In absence of an official memorial, Steve McQueen’s film Grenfell poses the tower as a hyperreal monument of itself dedicated to those who perished in it, an encounter with both a scene of tragedy and an aesthetic object.
Who is this person, exactly, and what is she doing? You’d be surprised how quickly a ‘hey, you alright?’ turns into a declaration of war.
In Martine Syms’s art school-insider satire ‘The African Desperate’, clichés such as ‘the work’ or dramatic jeopardy are long gone. Everybody is trying so hard to look like they’re not trying that they nearly succeed.
Queer Britain and Queercircle mark capital’s transition from appropriation of queer culture to full-scale colonisation.
Documenta 15 reads like a series of creative workshops staged by corporate HR departments to boost loyalty at the lowest possible cost. Perhaps the next Documenta should be curated by an artist.
Kader Attia’s Still Present!, the 12th Berlin Biennale is an attempt to unpick the centuries-long threads of imperialism one by one in the hope that they can reconstitute a universe capable of averting its demise. But this is a vain hope.
This year’s Biennale is in denial of the circumstances that have forced the event to shift from odd to even years.
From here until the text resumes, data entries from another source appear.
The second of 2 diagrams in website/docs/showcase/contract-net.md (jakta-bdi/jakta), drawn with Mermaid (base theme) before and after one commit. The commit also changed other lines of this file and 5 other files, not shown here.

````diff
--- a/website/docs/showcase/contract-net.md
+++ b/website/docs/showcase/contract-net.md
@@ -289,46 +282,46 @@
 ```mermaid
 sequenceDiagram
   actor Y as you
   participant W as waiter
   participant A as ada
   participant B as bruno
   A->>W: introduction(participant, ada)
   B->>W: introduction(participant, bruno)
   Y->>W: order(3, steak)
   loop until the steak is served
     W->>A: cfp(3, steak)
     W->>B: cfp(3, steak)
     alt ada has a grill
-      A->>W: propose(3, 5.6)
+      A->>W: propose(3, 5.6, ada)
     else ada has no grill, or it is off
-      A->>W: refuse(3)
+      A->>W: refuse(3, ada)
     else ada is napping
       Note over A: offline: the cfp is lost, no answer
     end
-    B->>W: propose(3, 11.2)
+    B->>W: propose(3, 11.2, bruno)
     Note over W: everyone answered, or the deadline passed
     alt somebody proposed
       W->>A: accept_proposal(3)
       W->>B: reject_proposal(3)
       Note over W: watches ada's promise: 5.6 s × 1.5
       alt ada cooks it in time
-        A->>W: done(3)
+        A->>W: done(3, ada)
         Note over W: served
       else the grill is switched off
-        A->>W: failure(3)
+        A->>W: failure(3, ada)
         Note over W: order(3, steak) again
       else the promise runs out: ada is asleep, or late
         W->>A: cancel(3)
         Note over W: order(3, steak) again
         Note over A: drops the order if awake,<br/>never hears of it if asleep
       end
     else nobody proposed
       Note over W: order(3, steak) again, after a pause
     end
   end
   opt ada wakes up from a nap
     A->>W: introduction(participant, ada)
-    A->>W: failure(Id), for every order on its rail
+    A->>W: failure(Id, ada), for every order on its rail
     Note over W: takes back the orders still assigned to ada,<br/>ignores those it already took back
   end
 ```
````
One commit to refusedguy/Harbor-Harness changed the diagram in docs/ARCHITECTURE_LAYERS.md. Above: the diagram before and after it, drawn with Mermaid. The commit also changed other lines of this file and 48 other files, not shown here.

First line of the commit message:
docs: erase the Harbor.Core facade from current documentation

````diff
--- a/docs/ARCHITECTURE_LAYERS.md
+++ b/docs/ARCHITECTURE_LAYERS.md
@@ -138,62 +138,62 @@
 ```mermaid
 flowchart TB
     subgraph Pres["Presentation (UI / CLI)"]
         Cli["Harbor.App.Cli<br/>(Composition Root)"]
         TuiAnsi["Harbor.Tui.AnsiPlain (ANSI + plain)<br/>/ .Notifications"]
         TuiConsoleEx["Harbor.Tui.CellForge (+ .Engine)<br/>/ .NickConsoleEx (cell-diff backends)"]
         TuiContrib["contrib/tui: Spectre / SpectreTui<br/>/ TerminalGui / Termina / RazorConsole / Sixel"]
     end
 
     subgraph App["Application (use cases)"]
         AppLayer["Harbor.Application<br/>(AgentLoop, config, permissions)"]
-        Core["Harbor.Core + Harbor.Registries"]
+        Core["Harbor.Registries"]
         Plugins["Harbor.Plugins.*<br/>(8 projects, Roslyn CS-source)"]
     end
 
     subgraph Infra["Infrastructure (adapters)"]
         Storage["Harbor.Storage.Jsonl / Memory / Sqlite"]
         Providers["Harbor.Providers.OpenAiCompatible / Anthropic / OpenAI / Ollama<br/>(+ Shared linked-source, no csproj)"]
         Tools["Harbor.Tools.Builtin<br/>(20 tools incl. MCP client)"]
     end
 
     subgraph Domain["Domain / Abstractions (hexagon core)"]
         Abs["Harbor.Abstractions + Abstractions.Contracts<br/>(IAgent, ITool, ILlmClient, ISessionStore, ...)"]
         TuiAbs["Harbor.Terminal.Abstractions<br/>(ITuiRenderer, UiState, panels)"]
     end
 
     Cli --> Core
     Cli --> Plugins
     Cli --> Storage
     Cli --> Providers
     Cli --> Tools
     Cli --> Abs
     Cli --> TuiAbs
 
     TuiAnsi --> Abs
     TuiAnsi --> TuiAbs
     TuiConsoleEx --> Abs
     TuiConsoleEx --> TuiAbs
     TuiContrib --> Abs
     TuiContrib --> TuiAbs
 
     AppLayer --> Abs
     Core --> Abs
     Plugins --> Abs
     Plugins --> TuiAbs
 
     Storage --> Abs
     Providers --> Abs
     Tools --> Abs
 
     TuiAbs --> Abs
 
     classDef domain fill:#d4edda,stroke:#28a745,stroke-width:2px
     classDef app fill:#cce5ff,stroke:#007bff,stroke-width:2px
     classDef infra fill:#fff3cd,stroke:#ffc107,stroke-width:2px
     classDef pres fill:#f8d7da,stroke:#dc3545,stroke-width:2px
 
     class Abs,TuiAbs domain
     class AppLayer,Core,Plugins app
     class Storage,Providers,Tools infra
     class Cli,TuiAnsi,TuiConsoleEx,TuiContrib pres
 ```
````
To find artistic politics in Venice, one has to consider form and matter on their own terms: in the long term.
My generation of gay men has no memory because it never became acquainted with a previous generation whose time came and went leaving a mere caricature as a historical record.
Ai WeiWei may be ‘the perfect Asian artist for lazy western curators’. He may also be the lazy marketer’s idea of viral cool, and the lazy politician’s idea of a progressive thinker.
When Alexander of Macedonia was 33, he cried salt tears because there were no more worlds to conquer… Eric Bristow’s only 27.